_TO DO:_ Return the data exactly, apart from leaving out the pictures.

_RECORD SET:_
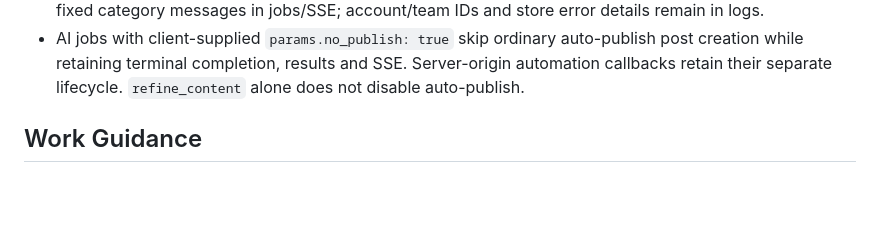
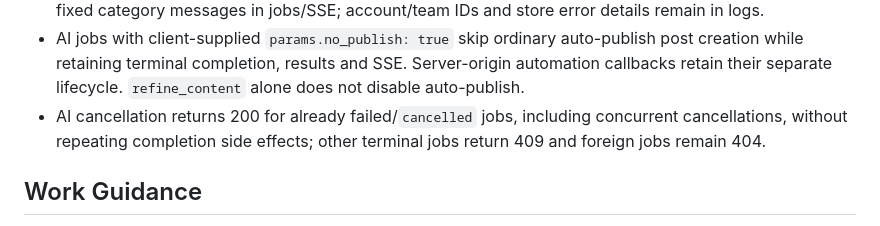
Before and after one commit to Goloom-App/goloom, a Markdown page: AGENTS.md, the part around the change. GitHub-like rendering; blank space fills up the shorter version.

Commit message:
docs(ai): record idempotent cancellation contract
Refs #154

```diff
--- a/AGENTS.md
+++ b/AGENTS.md
@@ -23,6 +23,7 @@ Self-hosted social media scheduling and automation server (Go backend, embedded
 - Team AI provider config (`/v1/teams/{teamID}/ai-service-config`) works before AI is enabled: `GET` for all team members, `PUT` owner-only; changing `provider`/`base_url` while a key is stored requires the key again (`ai_api_key_required`); `base_url` must be public unless allowlisted via `AI_ALLOWED_PRIVATE_HOSTS` (`invalid_ai_base_url`). AI execution endpoints still require `is_ai_enabled=true`
 - AI post callbacks discard and log every generated override key outside the payload targets before `Prepare`; targets remain subject to team validation. RSS/recurring AI validation failures before insertion retry with template content through the same pipeline, with logs and a failed-job error even when fallback succeeds. Insert/link/counter failures never retry post creation. Automation callback errors expose only fixed category messages in jobs/SSE; account/team IDs and store error details remain in logs.
 - AI jobs with client-supplied `params.no_publish: true` skip ordinary auto-publish post creation while retaining terminal completion, results and SSE. Server-origin automation callbacks retain their separate lifecycle. `refine_content` alone does not disable auto-publish.
+- AI cancellation returns 200 for already failed/`cancelled` jobs, including concurrent cancellations, without repeating completion side effects; other terminal jobs return 409 and foreign jobs remain 404.
 
 ## Work Guidance
 
```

_TASK RESPONSE:_
Before and after one commit to Goloom-App/goloom, a Markdown page: AGENTS.md, the part around the change. GitHub-like rendering; blank space fills up the shorter version.

Commit message:
docs(ai): record idempotent cancellation contract
Refs #154

```diff
--- a/AGENTS.md
+++ b/AGENTS.md
@@ -23,6 +23,7 @@ Self-hosted social media scheduling and automation server (Go backend, embedded
 - Team AI provider config (`/v1/teams/{teamID}/ai-service-config`) works before AI is enabled: `GET` for all team members, `PUT` owner-only; changing `provider`/`base_url` while a key is stored requires the key again (`ai_api_key_required`); `base_url` must be public unless allowlisted via `AI_ALLOWED_PRIVATE_HOSTS` (`invalid_ai_base_url`). AI execution endpoints still require `is_ai_enabled=true`
 - AI post callbacks discard and log every generated override key outside the payload targets before `Prepare`; targets remain subject to team validation. RSS/recurring AI validation failures before insertion retry with template content through the same pipeline, with logs and a failed-job error even when fallback succeeds. Insert/link/counter failures never retry post creation. Automation callback errors expose only fixed category messages in jobs/SSE; account/team IDs and store error details remain in logs.
 - AI jobs with client-supplied `params.no_publish: true` skip ordinary auto-publish post creation while retaining terminal completion, results and SSE. Server-origin automation callbacks retain their separate lifecycle. `refine_content` alone does not disable auto-publish.
+- AI cancellation returns 200 for already failed/`cancelled` jobs, including concurrent cancellations, without repeating completion side effects; other terminal jobs return 409 and foreign jobs remain 404.
 
 ## Work Guidance
 
```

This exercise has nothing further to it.